By Paul Lucas
Robo-advisors: a welcome advance to the way you do business or a threat to your livelihood? It appears that financial planners are split in their opinions about the arrival of the technology that could sort out debts and tax affairs via mobile devices while consumers eat their breakfast.
Last week we revealed that Snapchat may be about to join the robotic revolution (see article
) and now Forbes
is suggesting that human financial advisors are failing to view robo-advisors as a significant competitive challenge.
According to Silviya Simeonova, senior analyst for Corporate Insight, low fees, high-end technology and transparent prices from the robots will lead to consumers expecting the same from full-service companies.
John DeGoey, meanwhile, portfolio manager for Burgeonvest Bick Securities Limited, believes they are a legitimate and viable alternative to human advisors and the industry needs to sit up and take notice.
“You can like it or dislike it, but ignore it at your peril,” he said.
“They provide a legitimate means for the industry to segment itself and for people to determine what type or level of service they want. There’s also the possibility that people might leave DIY discount brokerages to work with robos, too, so it’s not just the human advice channel that might be cannibalized.
“However, it’s yet to be seen how people react when a robot says ‘hold’ as the market is dropping.”
Randy Cass, CEO and founder of Nest Wealth, however, believes that the industry has “nothing to be afraid of.”
“Clients of robo-advisors in Canada still have access to the ‘personal touch’,” he said. “Robo-advisors in Canada are more akin to bionic advisors. Firms can use the best technology where appropriate and combine it with a traditional portfolio manager assigned to each client's account. This means that a professional is available to speak whenever the client wants.”
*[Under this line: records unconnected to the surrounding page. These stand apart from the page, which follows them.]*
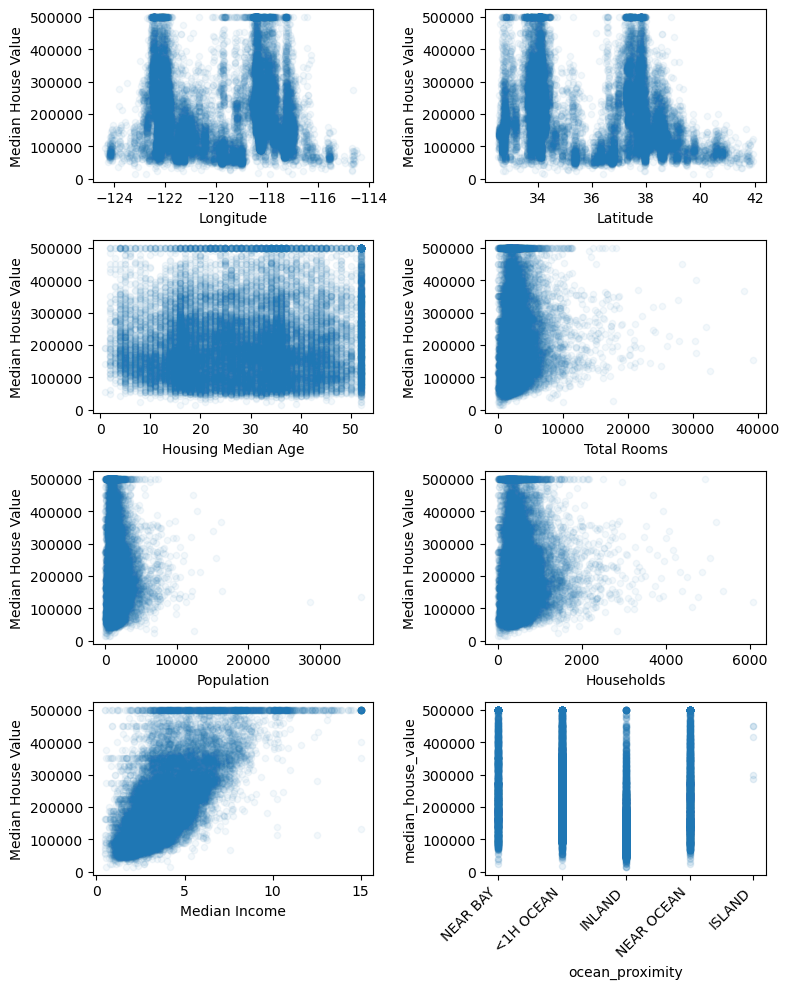
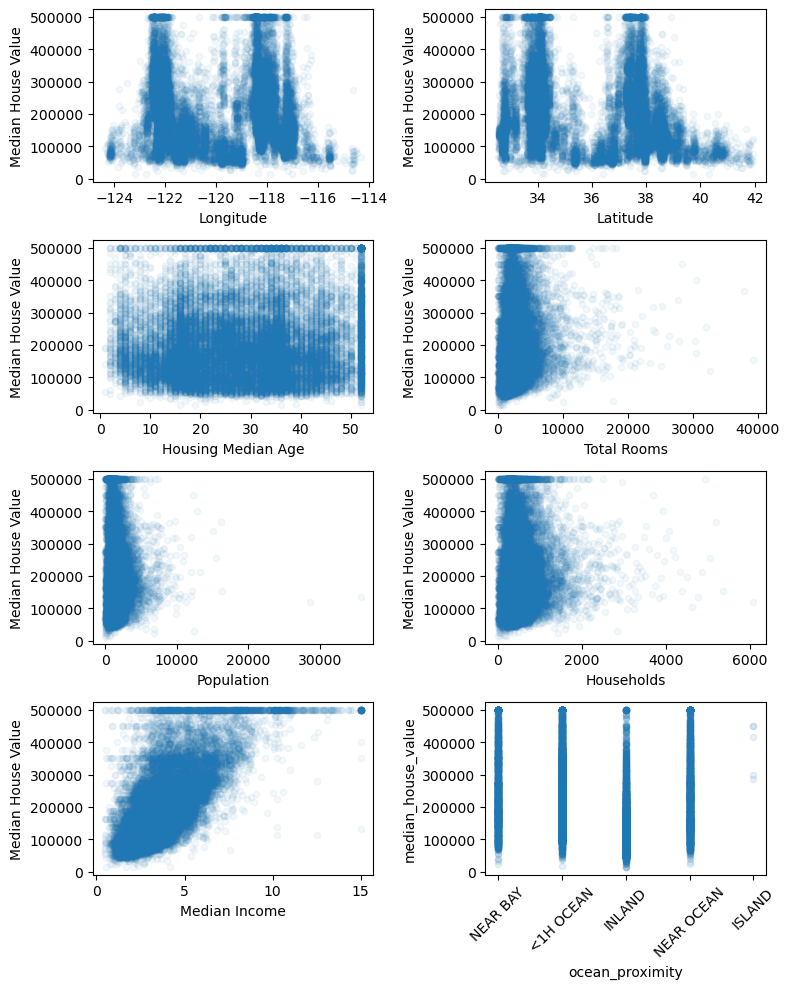
The change to this notebook cell's code, shown as a diff; its figure went from the first image to the second:
--- before
+++ after
@@ -1,3 +1,4 @@
 fig, axes = plt.subplots(nrows=4, ncols=2, figsize=(8, 10))
+
 
 filtered_df.plot(kind='scatter', x='longitude', y='median_house_value', ax=axes[0,0], alpha=0.05)
@@ -41,6 +42,8 @@
 
 filtered_df.plot(kind='scatter', x='ocean_proximity', y='median_house_value', ax=axes[3,1], alpha=0.1)
-axes[3,1].set_xticklabels(axes[3,1].get_xticklabels(), rotation=45, ha='right')
+axes[3,1].tick_params(axis='x', labelrotation=45)
 
 	 	 	
 plt.tight_layout()
+plt.savefig("../figures/median_house_value_vs_variables.pdf")
+plt.show()

Commit: EDA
Robo-advisors are effectively a wealth management service that use algorithms to suggest automated investment portfolios deemed suitable for an individual’s risk appetite and goals. Though currently in their infancy, a report from Cerulli Associates has suggested that robo-advice platforms will reach US$489bn in assets by 2020 – a rise from just $18.7bn today.